(1775-1817)

Lady Susan

Autograph manuscript, written ca. 1794–95 and transcribed in fair copy soon after 1805

Purchased in 1947

MA 1226
Item description: 

Lady Susan Vernon is the eponymous antihero of Austen's romantic black comedy. Sophisticated, seductive, and amoral, she is characterized by the scholar Marilyn Butler as "a cruising shark in her social goldfish pond." The narrative focuses on the recently widowed Susan's strategic attempts to achieve advantageous marriages for herself and her shy but intractable daughter, Frederica. Her letters, written to multiple recipients, eventually reveal the full extent of her manipulative and duplicitous character. Austen's ironic social observation is sharp and witty and, according to the scholar Christine Alexander, Lady Susan combines "all the free-ranging energy" of Austen's juvenilia "with the polish and sophistication of her later writing."

Transcription: 

23
mixture of circumspection & tenderness. Some mo:
:thers would have insisted on their daughter's ac:
:cepting so great an offer on the first overture,
but I could not answer it to myself to force
Frederica into a marriage from which her heart
revolted; & instead of adopting so harsh a mea:
:sure, merely propose to make it her own choice
by rendering her thoroughly uncomfortable till
she does accept him. But enough of this tire:
:some girl. —
     You may well wonder how I contrive to
pass my time here — & for the first week, it was
most insufferably dull. Now however, we begin
to mend; our party is enlarged by Mrs. Vernon's
brother, a handsome young man, who promises
me some amusement.

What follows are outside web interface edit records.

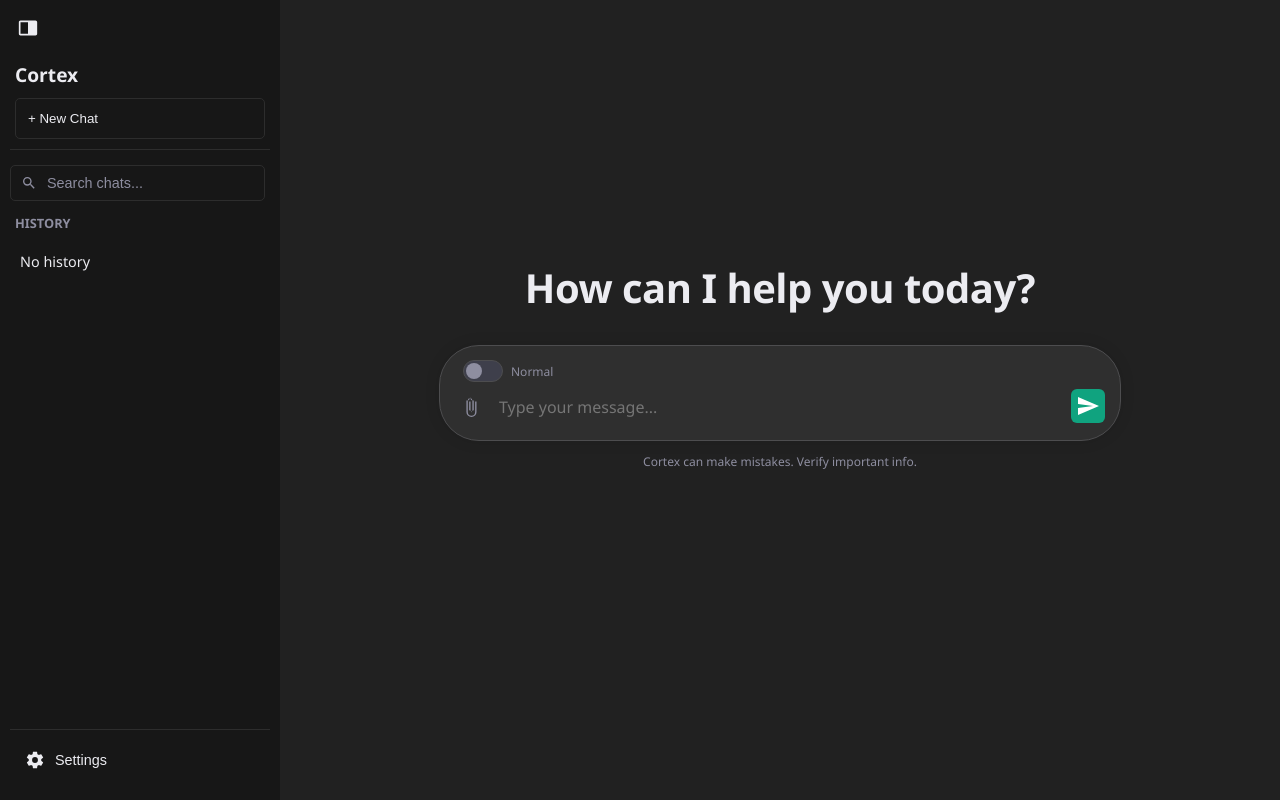
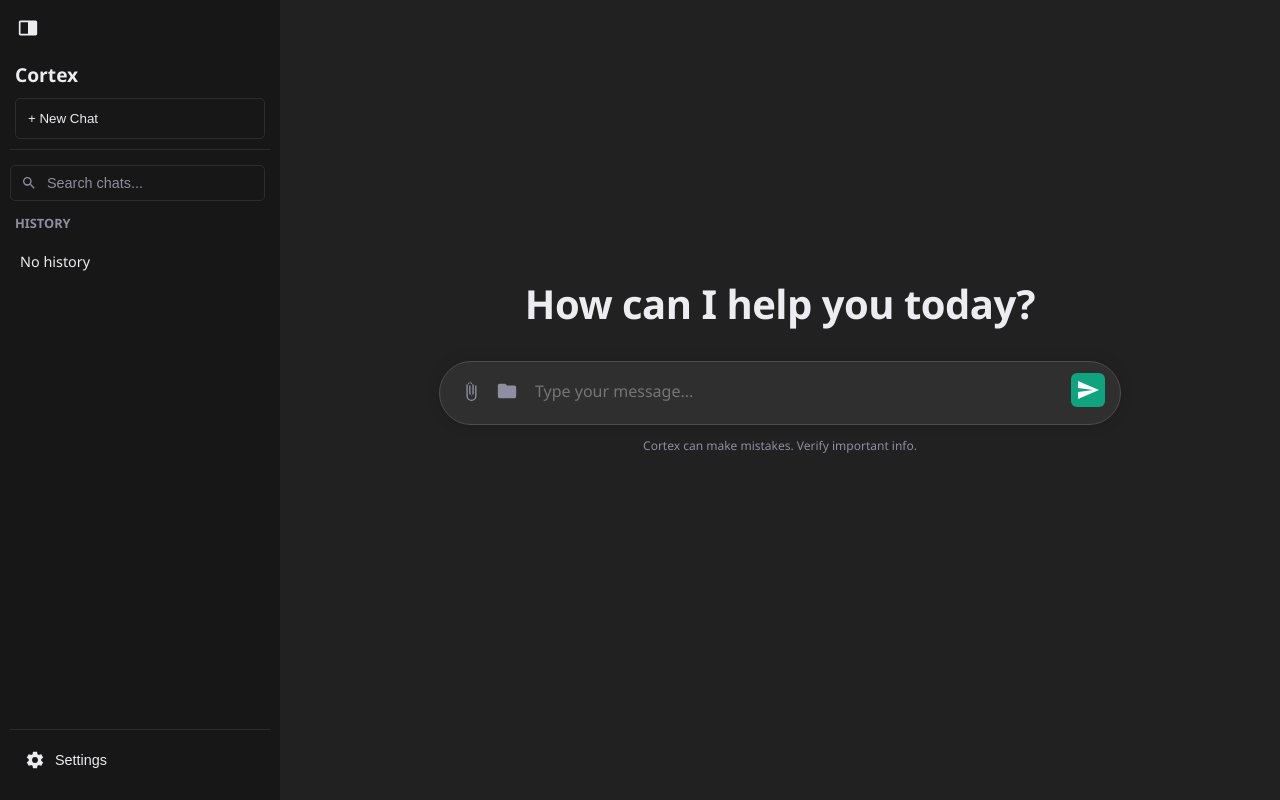
Before and after one commit to Frankythecoder/ragchatbot, a Django app: page / in a window 1280 px wide. Run offline with Django 4.2, Linux system fonts and the light colour scheme; the visitor is signed in with stand-in values (Sample User, id 1); data that the repository does not hold is empty.

Commit message:
Removed normal mode

```diff
--- a/backend/core/static/core/css/index.css
+++ b/backend/core/static/core/css/index.css
@@ -960,74 +960,6 @@ body.custom-theme .input-footer {
   white-space: nowrap;
 }
 
-/* ========== RAG Mode Toggle ========== */
-.mode-toggle-row {
-  display: flex;
-  align-items: center;
-  gap: 8px;
-  padding: 4px 8px 6px 8px;
-}
-
-.mode-toggle {
-  position: relative;
-  display: inline-block;
-  width: 40px;
-  height: 22px;
-  flex-shrink: 0;
-}
-
-.mode-toggle input {
-  opacity: 0;
-  width: 0;
-  height: 0;
-}
-
-.mode-slider {
-  position: absolute;
-  cursor: pointer;
-  top: 0;
-  left: 0;
-  right: 0;
-  bottom: 0;
-  background-color: var(--pill-bg);
-  border: 1px solid var(--border-color);
-  border-radius: 22px;
-  transition: background-color 0.3s;
-}
-
-.mode-slider::before {
-  content: "";
-  position: absolute;
-  height: 16px;
-  width: 16px;
-  left: 2px;
-  bottom: 2px;
-  background-color: #8e8ea0;
-  border-radius: 50%;
-  transition: transform 0.3s, background-color 0.3s;
-}
-
-.mode-toggle input:checked + .mode-slider {
-  background-color: rgba(16, 163, 127, 0.2);
-  border-color: var(--accent-color);
-}
-
-.mode-toggle input:checked + .mode-slider::before {
-  transform: translateX(18px);
-  background-color: var(--accent-color);
-}
-
-.mode-label {
-  font-size: 0.75rem;
-  color: #8e8ea0;
-  user-select: none;
-}
-
-.mode-label.rag-active {
-  color: var(--accent-color);
-  font-weight: 600;
-}
-
 /* ========== Source Attribution ========== */
 .source-attribution {
   margin-top: 8px;
--- a/backend/core/static/core/js/api.js
+++ b/backend/core/static/core/js/api.js
@@ -83,12 +83,12 @@
     }
   }
 
-  async function sendMessage(threadId, message, files = [], mode = "normal") {
+  async function sendMessage(threadId, message, files = []) {
     try {
       const res = await request(`/api/threads/${threadId}/chat/`, {
         method: "POST",
         headers: { "Content-Type": "application/json" },
-        body: JSON.stringify({ message, files: files || [], mode }),
+        body: JSON.stringify({ message, files: files || [] }),
       });
       if (!res.ok) throw new Error(`HTTP ${res.status}`);
       return await res.json();
--- a/backend/core/static/core/js/chatManager.js
+++ b/backend/core/static/core/js/chatManager.js
@@ -14,7 +14,6 @@
     folderInput;
 
   let stagedFiles = [];
-  let selectedMode = "normal";
 
   // ---- RAG indexing UI ----
 
@@ -478,8 +477,7 @@
       const response = await Api().sendMessage(
         currentThread.id,
         message,
-        filesForBackend,
-        selectedMode
+        filesForBackend
       );
 
       removeThinking();
@@ -575,9 +573,6 @@
       if (!fileInput.files || fileInput.files.length === 0) return;
       const files = await Api().describeFiles(fileInput.files);
 
-      if (selectedMode === "normal") {
-        addStagedFiles(files);
-      } else {
       const ragExts = ["pdf", "txt", "docx", "pptx", "xlsx"];
       const indexable = files.filter((f) => ragExts.includes(f.ext));
       const nonIndexable = files.filter((f) => !ragExts.includes(f.ext));
@@ -588,7 +583,6 @@
 
       if (indexable.length > 0) {
         await indexFilesWithProgress(indexable);
-        }
       }
     });
 
@@ -633,19 +627,6 @@
       }, 4000);
     });
 
-    // RAG toggle
-    const ragToggle = document.getElementById("rag-toggle");
-    const modeLabel = document.getElementById("mode-label");
-    ragToggle.addEventListener("change", () => {
-      selectedMode = ragToggle.checked ? "rag" : "normal";
-      modeLabel.textContent = ragToggle.checked ? "RAG" : "Normal";
-      modeLabel.classList.toggle("rag-active", ragToggle.checked);
-      uploadBtn.title = ragToggle.checked
-        ? "Upload documents to RAG knowledge base (PDF, DOCX, PPTX, XLSX, TXT)"
-        : "Attach files to message";
-      folderBtn.style.display = ragToggle.checked ? "" : "none";
-    });
-
     // Logout uses a real <form method="post"> that hits /accounts/logout/
 
     // Initial load
--- a/backend/core/templates/chat.html
+++ b/backend/core/templates/chat.html
@@ -99,21 +99,14 @@
         <div id="welcome-message" class="welcome-message">How can I help you today?</div>
         <div id="input-container">
           <div id="file-staging" class="file-staging"></div>
-          <div class="mode-toggle-row">
-            <label class="mode-toggle" title="Switch between Normal and RAG mode">
-              <input type="checkbox" id="rag-toggle" />
-              <span class="mode-slider"></span>
-            </label>
-            <span id="mode-label" class="mode-label">Normal</span>
-          </div>
           <div class="input-row">
-            <button id="upload-btn" title="Attach files">
+            <button id="upload-btn" title="Upload documents to RAG knowledge base (PDF, DOCX, PPTX, XLSX, TXT)">
               <svg viewBox="0 0 24 24" width="22" height="22">
                 <path fill="currentColor"
                   d="M16.5,6V17.5A4,4 0 0,1 12.5,21.5A4,4 0 0,1 8.5,17.5V5A2.5,2.5 0 0,1 11,2.5A2.5,2.5 0 0,1 13.5,5V15.5A1,1 0 0,1 12.5,16.5A1,1 0 0,1 11.5,15.5V6H10V15.5A2.5,2.5 0 0,1 12.5,18A2.5,2.5 0 0,1 15,15.5V5A4,4 0 0,1 11,1A4,4 0 0,1 7,5V17.5A5.5,5.5 0 0,0 12.5,23A5.5,5.5 0 0,0 18,17.5V6H16.5Z" />
               </svg>
             </button>
-            <button id="upload-folder-btn" class="rag-only-btn" title="Upload folder to RAG knowledge base" style="display:none;">
+            <button id="upload-folder-btn" title="Upload folder to RAG knowledge base">
               <svg viewBox="0 0 24 24" width="22" height="22">
                 <path fill="currentColor"
                   d="M10,4H4C2.89,4 2,4.89 2,6V18A2,2 0 0,0 4,20H20A2,2 0 0,0 22,18V8C22,6.89 21.1,6 20,6H12L10,4Z" />
--- a/backend/core/views.py
+++ b/backend/core/views.py
@@ -21,12 +21,11 @@ from .serializers import (
     ChatThreadDetailSerializer,
     MessageSerializer,
 )
-from .llm.normal_llm import build_normal_conversation
 from .llm.title_generator import build_title_conversation
 
 # rag_pipeline pulls in faiss + sentence-transformers + torch (~300-400 MB).
-# Imported lazily inside the RAG-only code paths so the chat UI and Normal
-# mode can boot on Render's 512 MB free tier without OOM-killing the worker.
+# Imported lazily so the chat UI can boot on Render's 512 MB free tier without
+# OOM-killing the worker.
 
 User = get_user_model()
 
@@ -169,9 +168,8 @@ def send_message(request, thread_id):
 
     content = request.data.get("message", "").strip()
     files = request.data.get("files", []) or []
-    mode = request.data.get("mode", "normal")
 
-    if not content and not files:
+    if not content:
         return Response(
             {"detail": "Message cannot be empty."},
             status=status.HTTP_400_BAD_REQUEST,
@@ -187,7 +185,7 @@ def send_message(request, thread_id):
         for f in files
     ]
     Message.objects.create(
-        thread=thread, sender="user", content=content or "[Files attached]",
+        thread=thread, sender="user", content=content,
         attachments=file_meta,
     )
 
@@ -196,49 +194,34 @@ def send_message(request, thread_id):
     user_msg_count = thread.messages.filter(sender="user").count()
     is_first_message = user_msg_count == 1
 
-    # Build conversation history for LLM (token optimization)
-    all_messages = list(thread.messages.order_by("timestamp"))
-    max_msgs = settings.MAX_HISTORY_MESSAGES
-    if len(all_messages) > max_msgs:
-        all_messages = all_messages[-max_msgs:]
-
-    # Build conversation
+    # Build RAG conversation from retrieved chunks
     sources = []
     retrieved_chunks = []
-    if mode == "rag" and content:
-        from .llm.rag_pipeline import retrieve, build_rag_conversation
-        results = retrieve(request.user.id, content)
-        if results:
-            conversation, sources, retrieved_chunks = build_rag_conversation(
-                content, results
-            )
-        else:
-            # No documents indexed at all
-            ai_content = "I don't know. No documents have been uploaded yet."
-            if is_first_message:
-                _autotitle_thread(thread, content, files, ai_content)
-            Message.objects.create(thread=thread, sender="ai", content=ai_content)
-            thread.save()
-            return Response(
-                {
-                    "message": ai_content,
-                    "tokens": None,
-                    "thread_title": thread.title,
-                    "sources": [],
-                    "retrieved_chunks": [],
-                }
-            )
+    from .llm.rag_pipeline import retrieve, build_rag_conversation
+    results = retrieve(request.user.id, content)
+    if results:
+        conversation, sources, retrieved_chunks = build_rag_conversation(
+            content, results
+        )
     else:
-        # Normal mode: standard conversation with history
-        all_messages = list(thread.messages.order_by("timestamp"))
-        max_msgs = settings.MAX_HISTORY_MESSAGES
-        if len(all_messages) > max_msgs:
-            all_messages = all_messages[-max_msgs:]
-        conversation = build_normal_conversation(content, files, all_messages)
+        # No documents indexed at all
+        ai_content = "I don't know. No documents have been uploaded yet."
+        if is_first_message:
+            _autotitle_thread(thread, content, files, ai_content)
+        Message.objects.create(thread=thread, sender="ai", content=ai_content)
+        thread.save()
+        return Response(
+            {
+                "message": ai_content,
+                "tokens": None,
+                "thread_title": thread.title,
+                "sources": [],
+                "retrieved_chunks": [],
+            }
+        )
 
     # Debug: print what we're sending to OpenAI
     print(f"\n{'='*60}")
-    print(f"MODE: {mode}")
     print(f"MESSAGES COUNT: {len(conversation)}")
     for i, msg in enumerate(conversation):
         role = msg["role"]
```
Also changed, not shown: backend/core/llm/normal_llm.py (deleted, +0 -47 lines). Lines whose indentation alone changed are shown as unchanged.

There is something about
him that rather interests me, a sort of sauci:
:ness, of familiarity which I shall teach him to

Credits: 

Images provided by DIAMM on behalf of Jane Austen’s Holograph Fiction MSS: A Digital and Print Edition.

Recording of Lady Susan courtesy of Naxos AudioBooks.